Rhonda Johnson, a Columbus City Schools educator and President of CEA has a great letter published on the Reimagine Columbus Education website, that we wanted to share

Our goal as a community must be to have a competent, caring and high-quality teacher in every classroom. Why? Teacher quality is the most important school-based factor in a high- quality education.

To that end, we must invest in high-quality teaching and organize schools for success for all of our students. This trumps other investments, such as reduced class size, overall spending on education, and teacher financial incentives and salaries.

There are clear conditions that must be present to attract and retain high-quality teachers, especially in challenging schools.

Pre-service preparation through appropriate and rigorous experiences at the university, in collaboration with faculty and public school teachers, is crucial. Teacher preparation programs, state departments of education and school districts must engage in residency programs analogous to the residency model in schools of medicine.

School leadership matters . . . a lot. Principal behavior is the primary factor affecting a teacher’s decision to stay at or leave a particular school. In fact, leadership behavior is a stronger predictor of teacher retention than either student demographics or achievement.

Teaching and learning conditions — such as job-imbedded professional development, teaching assistants and administrative support— matter more than individual financial incentives. In partnership with communities, school districts must provide sufficient resources to get the job done — newer technologies, instructional equipment and supplies, and access to social and health services.

Schools must provide the opportunity for teachers to work collaboratively with peers who share the responsibility for every student’s success. Teachers must work with colleagues to analyze student work, plan lessons and build relationships with students and families.

Effective teachers are committed to creative teaching and inquiry learning.
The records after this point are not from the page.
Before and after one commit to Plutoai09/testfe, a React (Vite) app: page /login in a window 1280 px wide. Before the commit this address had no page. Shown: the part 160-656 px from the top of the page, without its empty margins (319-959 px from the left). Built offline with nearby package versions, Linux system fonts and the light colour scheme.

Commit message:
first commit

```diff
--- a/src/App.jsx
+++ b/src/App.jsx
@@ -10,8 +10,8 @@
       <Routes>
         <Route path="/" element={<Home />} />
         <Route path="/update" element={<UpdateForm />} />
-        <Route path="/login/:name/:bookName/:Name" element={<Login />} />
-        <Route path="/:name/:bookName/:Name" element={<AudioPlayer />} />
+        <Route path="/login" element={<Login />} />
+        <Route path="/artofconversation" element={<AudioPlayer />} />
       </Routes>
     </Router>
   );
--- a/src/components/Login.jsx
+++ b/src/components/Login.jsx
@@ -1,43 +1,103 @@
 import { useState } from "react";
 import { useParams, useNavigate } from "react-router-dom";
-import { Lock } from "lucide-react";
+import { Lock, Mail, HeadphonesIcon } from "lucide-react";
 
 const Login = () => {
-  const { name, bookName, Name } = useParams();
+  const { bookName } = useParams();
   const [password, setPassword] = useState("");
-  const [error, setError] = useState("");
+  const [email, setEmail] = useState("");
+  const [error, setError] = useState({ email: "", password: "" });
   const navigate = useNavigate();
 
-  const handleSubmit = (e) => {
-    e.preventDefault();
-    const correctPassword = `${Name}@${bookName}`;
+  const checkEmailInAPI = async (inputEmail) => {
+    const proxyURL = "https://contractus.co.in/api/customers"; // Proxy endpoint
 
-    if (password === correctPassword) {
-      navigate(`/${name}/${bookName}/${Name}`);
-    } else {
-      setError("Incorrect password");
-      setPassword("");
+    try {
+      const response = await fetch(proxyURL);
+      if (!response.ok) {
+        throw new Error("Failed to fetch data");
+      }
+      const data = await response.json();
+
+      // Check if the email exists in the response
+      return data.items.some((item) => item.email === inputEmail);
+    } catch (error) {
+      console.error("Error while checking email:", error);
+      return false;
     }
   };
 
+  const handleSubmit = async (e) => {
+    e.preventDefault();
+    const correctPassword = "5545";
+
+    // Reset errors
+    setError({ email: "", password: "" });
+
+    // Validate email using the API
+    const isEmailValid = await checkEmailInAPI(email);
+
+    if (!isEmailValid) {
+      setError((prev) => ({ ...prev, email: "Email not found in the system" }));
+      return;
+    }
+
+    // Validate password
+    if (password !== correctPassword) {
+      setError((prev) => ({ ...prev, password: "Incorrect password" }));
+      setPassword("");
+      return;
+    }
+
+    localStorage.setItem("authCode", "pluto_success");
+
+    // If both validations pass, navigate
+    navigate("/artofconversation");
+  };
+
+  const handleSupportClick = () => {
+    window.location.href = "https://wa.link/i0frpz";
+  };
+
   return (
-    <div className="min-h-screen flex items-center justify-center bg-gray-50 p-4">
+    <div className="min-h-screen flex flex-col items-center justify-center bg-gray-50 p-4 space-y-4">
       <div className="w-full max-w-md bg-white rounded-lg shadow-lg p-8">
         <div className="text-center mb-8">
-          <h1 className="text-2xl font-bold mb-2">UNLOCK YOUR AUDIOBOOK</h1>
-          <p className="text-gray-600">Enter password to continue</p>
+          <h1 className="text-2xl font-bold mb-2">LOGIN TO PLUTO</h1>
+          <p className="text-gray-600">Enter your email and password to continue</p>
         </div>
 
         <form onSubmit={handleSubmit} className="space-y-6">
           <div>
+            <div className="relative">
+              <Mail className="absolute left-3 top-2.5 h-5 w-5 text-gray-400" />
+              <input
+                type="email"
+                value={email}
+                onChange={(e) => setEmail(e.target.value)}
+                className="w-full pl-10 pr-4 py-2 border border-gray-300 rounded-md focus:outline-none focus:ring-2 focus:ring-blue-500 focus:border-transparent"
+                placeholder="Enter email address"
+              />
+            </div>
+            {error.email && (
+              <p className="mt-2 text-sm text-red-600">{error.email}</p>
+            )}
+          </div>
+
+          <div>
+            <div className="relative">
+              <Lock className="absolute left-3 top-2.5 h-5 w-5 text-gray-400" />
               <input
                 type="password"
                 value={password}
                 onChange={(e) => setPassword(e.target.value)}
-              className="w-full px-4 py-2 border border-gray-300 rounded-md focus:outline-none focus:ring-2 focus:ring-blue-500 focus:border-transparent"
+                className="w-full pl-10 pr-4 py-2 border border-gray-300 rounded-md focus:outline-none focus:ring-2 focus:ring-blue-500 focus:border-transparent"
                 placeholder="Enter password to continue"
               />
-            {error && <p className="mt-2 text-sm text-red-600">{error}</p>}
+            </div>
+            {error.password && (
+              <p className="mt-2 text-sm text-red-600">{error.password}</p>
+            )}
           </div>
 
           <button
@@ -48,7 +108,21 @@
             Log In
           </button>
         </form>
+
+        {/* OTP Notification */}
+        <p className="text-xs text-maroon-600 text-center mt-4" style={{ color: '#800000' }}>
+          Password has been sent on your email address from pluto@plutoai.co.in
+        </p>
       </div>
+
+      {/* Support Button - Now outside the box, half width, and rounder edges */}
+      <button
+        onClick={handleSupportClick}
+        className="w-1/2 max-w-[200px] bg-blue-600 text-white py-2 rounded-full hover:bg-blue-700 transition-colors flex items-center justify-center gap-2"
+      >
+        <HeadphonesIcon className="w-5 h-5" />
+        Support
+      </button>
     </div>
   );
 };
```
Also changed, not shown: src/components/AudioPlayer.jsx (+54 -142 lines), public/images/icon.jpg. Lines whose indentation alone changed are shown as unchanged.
Teaching is about discovery, learning and awe, not minute-by-minute curriculum mandates, scripted instruction and testing.

Education policymakers and administrators would be well served by recognizing the complexity of the issue of teacher quality and adopting multiple measures along many dimensions to support existing teachers and to attract new, highly qualified teachers.

Research suggests that investing in teachers can make a difference in student achievement. To implement needed policies associated with staffing every classroom — even the most challenging ones — with high-quality teachers, substantial and targeted investments must first be made in teaching quality.

Recruiting the best?


This goal – recruiting and retaining talented people into teaching – is shared by most everyone, but it is among the most central emphases of the diverse group that might be called market-based reformers. Their idea is to change compensation structures, performance evaluations and other systems in order to create the kind of environment that will be appealing to high-achieving, less risk-averse people, as well as to ensure that those who aren’t cut out for the job are compelled to leave. This will, so the argument goes, create a “dynamic profession” more in line with the high risk, high reward model common among the private sector firms competing for the same pool of young workers.

No matter your feelings on TFA, it’s more than fair to say that their corps members fit this profile perfectly. On paper, they aren’t just “top third,” but top third of the top third. TFA cohorts enter the labor market having been among the highest achievers in the best colleges and universities in the nation. Getting accepted to the program is very, very difficult. Those who make it are not only service-oriented, but also smart, hard-working and ambitious. They are exactly the kind of worker that employers crave, and market-based reformers have made it among their central purposes to attract to the profession.

Yet, at least by the standard of test-based productivity, TFA teachers really don’t do better, on average, than their peers, and when there are demonstrated differences, they are often relatively small and concentrated in math (the latter, by the way, might suggest the role of unobserved differences in content knowledge). Now, again, there is some variation in the findings, and the number and scope of these analyses are limited – we’re nowhere near some kind of research consensus on these comparisons of test-based productivity, to say nothing of other sorts of student outcomes.
But, to me, one of the big, underdiscussed lessons of TFA is less about the program itself than what the test-based empirical research on its corps members suggests about the larger issue of teacher recruitment. Namely, it indicates that “talent” as typically gauged in the private sector may not make much of a difference in the classroom, at least not by itself. This doesn’t necessarily mean that market-based policies won’t lure great teachers, but it does suggest that, if we’re going to enact massive changes in personnel policy to attract a certain “type” of person to teaching, we might reexamine our assumptions on who we’re trying to attract and what they want.